Meanwhile, I was determined to push hard
and widen my lead, and as I
approached 19B was when Carl next spotted me... he was probably only 300 to
500 meters of open ground behind me, but down that long pipe-line
right-of-way, it looked so far that it served to push him over the edge.
Control 24. After going way upstream
and out to Oregonia Road and having
spent at least 15 minutes fighting slowly through a couple hundred meters of
sodden thickets, I was thoroughly demoralized. Seeing Pat again at 24 was
like a breath of fresh air. I was back in the race. Just seeing Pat and
realizing that I might still be able to beat him gave me an incredible burst
of energy. Apparently it had the opposite effect on Pat; from there to the
finish I walked away from him.
I couldn't believe Aaron Rourke and Joe
Garland. They were with the leaders
much of the race. They punched 25 a hair ahead of me and by racing
diagonally down the hill, I managed to come along side of them as we started
up the final big hill. It was the closest I would come to them from there to
the finish. I was sure that with the two of them together, once I got up the
hill, I could walk them down. It wasn't to be. They widened the gap all the
way to the finish.
Anyway, if you've read this far, a couple parting thoughts:
1. What did everyone think of the new
controls we used for the Billy Pig,
the ones with the blue stripe? (Steve, how did they hold up, or did they all
melt or wash away?)
2. Let's talk turkey about date for next
year. I think the idea of sometime
in November is a good one. We can put a different local meet on the weekend
with Germantown to make a regional meet if we want. Of course a big part
rests with Steve, who has volunteered to meet direct again... moving into mid
or late Nov might be a problem for him. Keep the thoughts coming.
The First Billy Pig
December 18, 1999
Hueston Woods State Park, Oxford, Ohio
Director: Joel Rauschenbach
The Billy Pig
14.52 km, 24 controls
2:46:18 OCIN Pat Meehan
2:50:48 OCIN Tom Murphy
3:02:46 COO Bob Huebner
3:42:12 OCIN Carl Sack (1st junior)

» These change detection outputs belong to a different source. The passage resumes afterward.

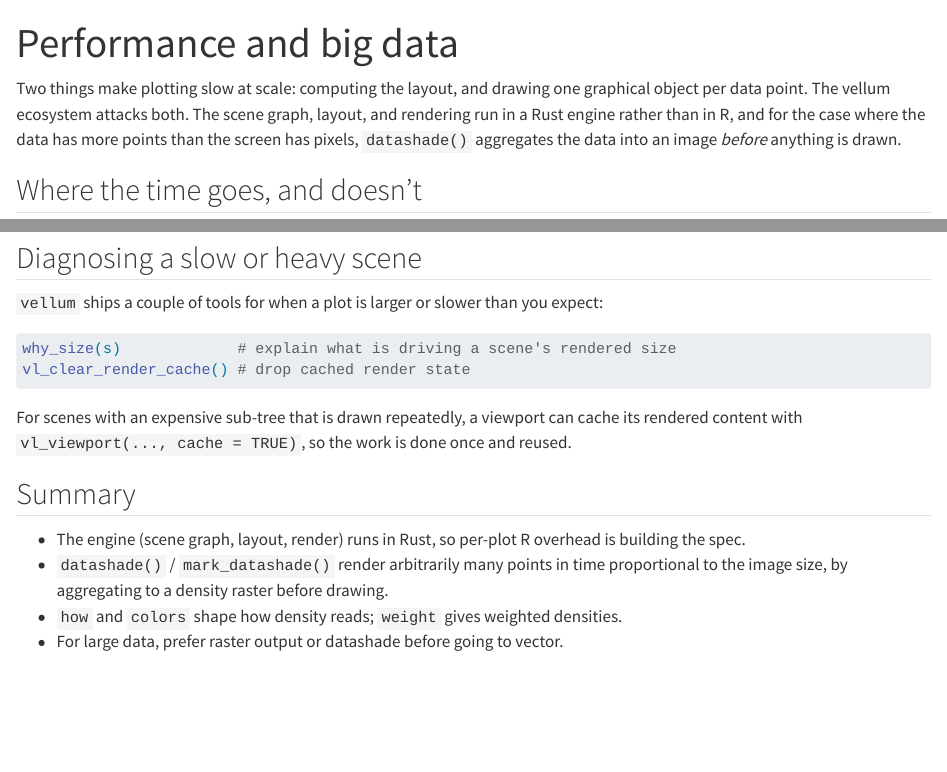
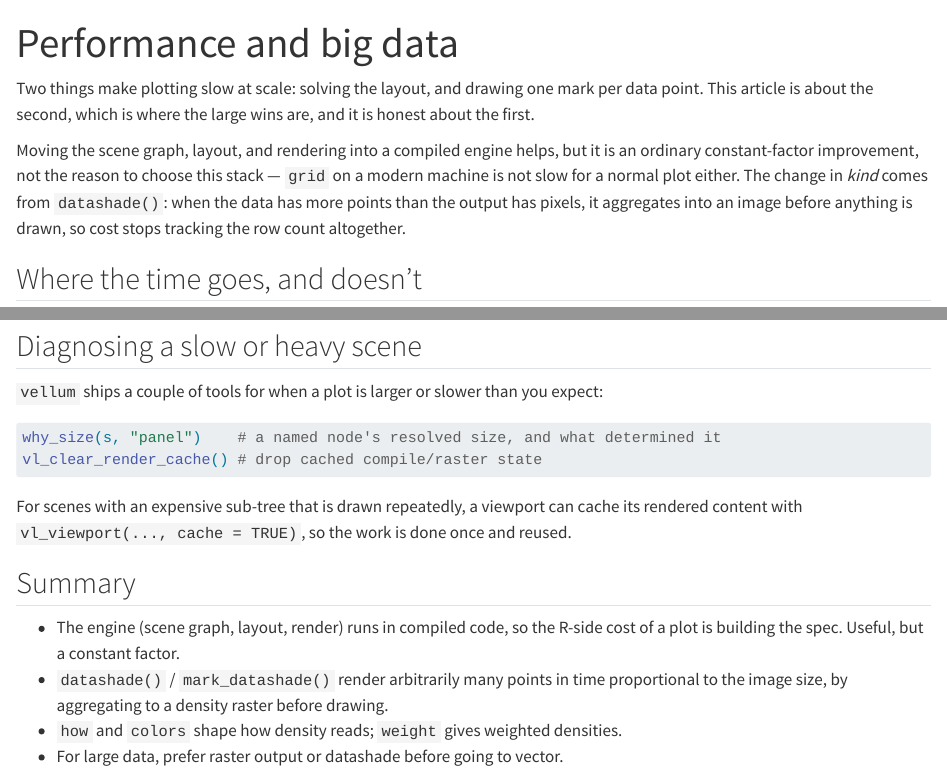
Before and after one commit to r-vellum/vellumverse, a Quarto document (vignettes/articles/performance.qmd): the page in a window 1100 px wide, from its top, and a second part further down, joined at a grey line. Rendered offline with R 4.5, knitr and Pandoc in place of Quarto, with nearby package versions.

Commit message:
docs: one seam, and an honest performance article
README and ecosystem.qmd now say what makes the three packages worth using
together rather than just listing their roles: vellum solves layout without a
device and reports the resulting geometry, vellumplot compiles a spec into such a
scene, vellumwidget hosts that same scene and reads the table instead of
re-drawing. One specification, one solved layout, three destinations that cannot
disagree about geometry.

performance.qmd was titled "why the ecosystem stays fast as data grows", which
oversells the part that is a constant factor and undersells the part that is a
change in kind. It now says plainly that moving the engine into compiled code is
an ordinary improvement and that grid is not slow for a normal plot; the real win
is datashade(), where cost stops tracking the row count at all.

Also fixes a wrong example there: `why_size(s)` needs a node name and explains
that node's resolved size, not "what is driving a scene's rendered size".

Co-Authored-By: Claude Opus 5 <noreply@anthropic.com>

````diff
--- a/vignettes/articles/performance.qmd
+++ b/vignettes/articles/performance.qmd
@@ -1,8 +1,8 @@
 ---
 title: "Performance and big data"
 description: >
-  Why the ecosystem stays fast as data grows, and how datashade renders
-  millions of points by aggregating before it draws.
+  What the compile-once design does and does not buy you, and how datashade
+  draws millions of points by aggregating before it draws anything.
 ---
 
 ```{r}
@@ -21,12 +21,16 @@ knitr::opts_chunk$set(
 if (have_all) suppressMessages(library(vellumverse))
 ```
 
-Two things make plotting slow at scale: computing the layout, and drawing
-one graphical object per data point. The vellum ecosystem attacks both. The
-scene graph, layout, and rendering run in a Rust engine rather than in R, and
-for the case where the data has more points than the screen has
-pixels, `datashade()` aggregates the data into an image *before* anything is
-drawn.
+Two things make plotting slow at scale: solving the layout, and drawing one mark
+per data point. This article is about the second, which is where the large wins
+are, and it is honest about the first.
+
+Moving the scene graph, layout, and rendering into a compiled engine helps, but it
+is an ordinary constant-factor improvement, not the reason to choose this stack —
+`grid` on a modern machine is not slow for a normal plot either. The change in
+*kind* comes from `datashade()`: when the data has more points than the output has
+pixels, it aggregates into an image before anything is drawn, so cost stops
+tracking the row count altogether.
 
 ## Where the time goes, and doesn't
 
@@ -151,8 +155,8 @@ expect:
 
 ```{r}
 #| eval: false
-why_size(s)             # explain what is driving a scene's rendered size
-vl_clear_render_cache() # drop cached render state
+why_size(s, "panel")    # a named node's resolved size, and what determined it
+vl_clear_render_cache() # drop cached compile/raster state
 ```
 
 For scenes with an expensive sub-tree that is drawn repeatedly, a viewport
@@ -161,8 +165,8 @@ is done once and reused.
 
 ## Summary
 
-- The engine (scene graph, layout, render) runs in Rust, so per-plot R
-  overhead is building the spec.
+- The engine (scene graph, layout, render) runs in compiled code, so the R-side
+  cost of a plot is building the spec. Useful, but a constant factor.
 - `datashade()` / `mark_datashade()` render arbitrarily many points in time
   proportional to the image size, by aggregating to a density raster before
   drawing.
````
Also changed, not shown: README.Rmd (+13 -0 lines), vignettes/articles/ecosystem.qmd (+8 -4 lines), README.md.
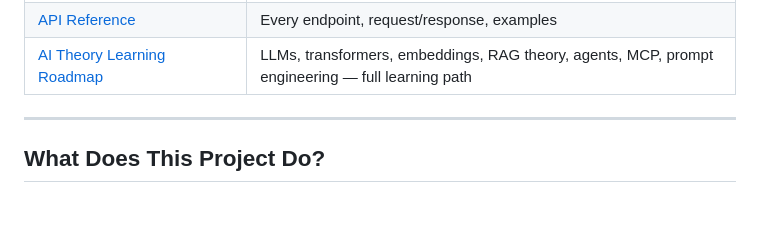
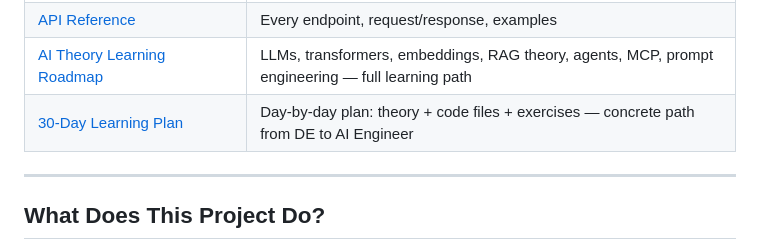
Before and after one commit to ktnsh24/rag-chatbot, a Markdown page: README.md, the part around the change. Drawn GitHub-style; blank space fills up the shorter version.

Commit message:
docs: add 30-day AI engineering learning plan with daily exercises

```diff
--- a/README.md
+++ b/README.md
@@ -27,6 +27,7 @@ This project demonstrates end-to-end AI engineering: document ingestion, vector
 | [Thinking Like an AI Engineer](docs/ai-engineer-guide.md) | DE → AI Engineer mindset shift, evaluation framework, quality checklist, interview guide |
 | [API Reference](docs/api-reference.md) | Every endpoint, request/response, examples |
 | [AI Theory Learning Roadmap](docs/ai-theory-roadmap.md) | LLMs, transformers, embeddings, RAG theory, agents, MCP, prompt engineering — full learning path |
+| [30-Day Learning Plan](docs/learning-plan.md) | Day-by-day plan: theory + code files + exercises — concrete path from DE to AI Engineer |
 
 ---
 
```
Also changed, not shown: docs/learning-plan.md (added, +564 -0 lines).
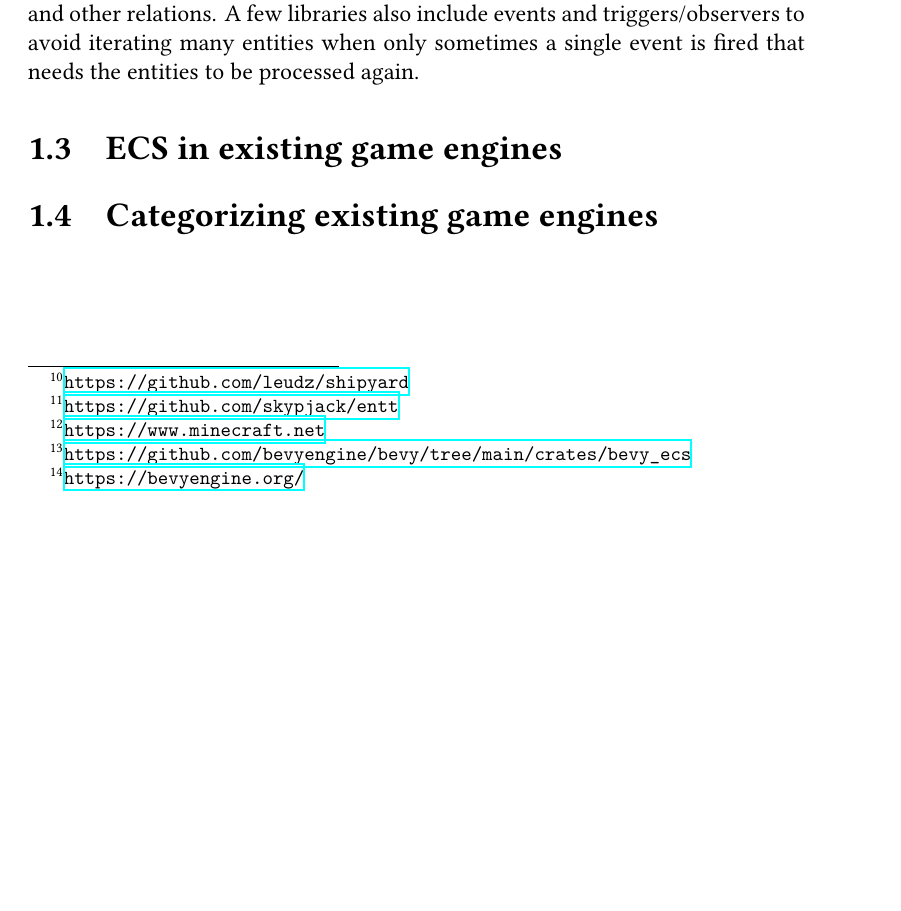
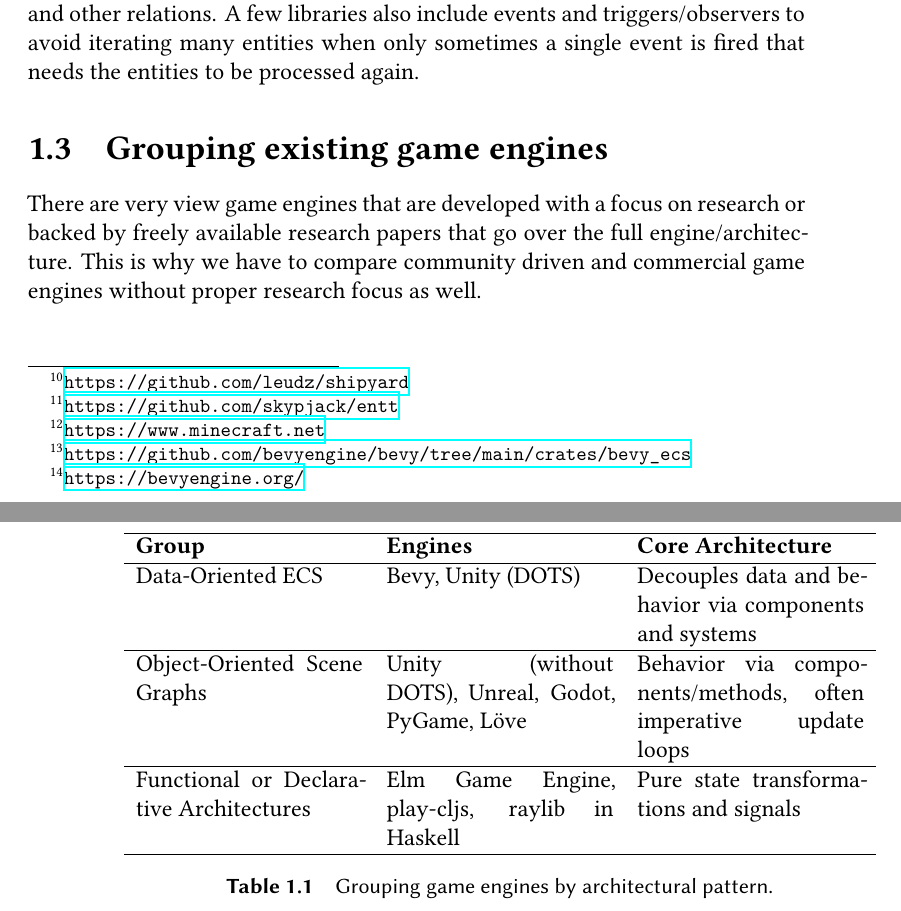
Before and after one commit to airzocker/effekt-game-engine-thesis-latex, a LaTeX thesis (thesis.tex, which reads ch1.tex): part of page 18 of 62 before the commit and two parts of pages 18 and 19 of 62 after it, the two joined at a grey line, cut so that both start at the same text, the shorter picture padded with empty space. Compiled offline with XeLaTeX.

Commit message:
Basic game engine grouping

```diff
--- a/ch1.tex
+++ b/ch1.tex
@@ -20,8 +20,29 @@
 
 Other differences between the existing ECS libraries are mostly their API with the amount of boilerplate code needed and their additional features, that go beyond the very basic and essential core of an ECS. Some require more boilerplate code to use, but can be more idiomatic for the language and potentially easier to understand and work with in large projects. Others are based on the principle to make it as easy and simple to use with the least code possible. Additional features many of the existing libraries provide include systems instead of using queries explicitly and (multithreaded) scheduling for systems. Some also have change detection to filter components that might need to be processed again, as well as relations/relationships that can build the basis for parent/child hierarchies and other relations. A few libraries also include events and triggers/observers to avoid iterating many entities when only sometimes a single event is fired that needs the entities to be processed again.
 
-\section{ECS in existing game engines}
+\section{Grouping existing game engines}
 
+There are very view game engines that are developed with a focus on research or backed by freely available research papers that go over the full engine/architecture. This is why we have to compare community driven and commercial game engines without proper research focus as well.
 
-
-\section{Categorizing existing game engines}
+\begin{table}[h!]
+\centering
+\begin{tabular}{p{4cm}p{4cm}p{4cm}}
+\hline
+\textbf{Group} & \textbf{Engines} & \textbf{Core Architecture} \\
+\hline
+Data-Oriented ECS &
+Bevy, Unity (DOTS) &
+Decouples data and behavior via components and systems \\
+\hline
+Object-Oriented Scene Graphs &
+Unity (without DOTS), Unreal, Godot, PyGame, Löve &
+Behavior via components/methods, often imperative update loops \\
+\hline
+Functional or Declarative Architectures &
+Elm Game Engine, play-cljs, raylib in Haskell &
+Pure state transformations and signals \\
+\hline
+\end{tabular}
+\caption{Grouping game engines by architectural pattern.}
+\label{tab:grouping}
+\end{table}
```
Also changed, not shown: ch2.tex (+0 -2 lines).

7.73 km, 13 controls
1:41:13 OCIN Tom Kopp
1:57:06 OCIN Steve Vaughan
2:06:34 COO Janice Huebner (1st junior, 1st female)
2:29:30 OCIN Erick Lebreton
3:21:30 OCIN Ellie Kennedy
Carl Sack lost time on a mis-placed control on a split leg. Nobody else
chose that split. Erick Lebreton visited both of the split controls.
The weather was pleasant and dry.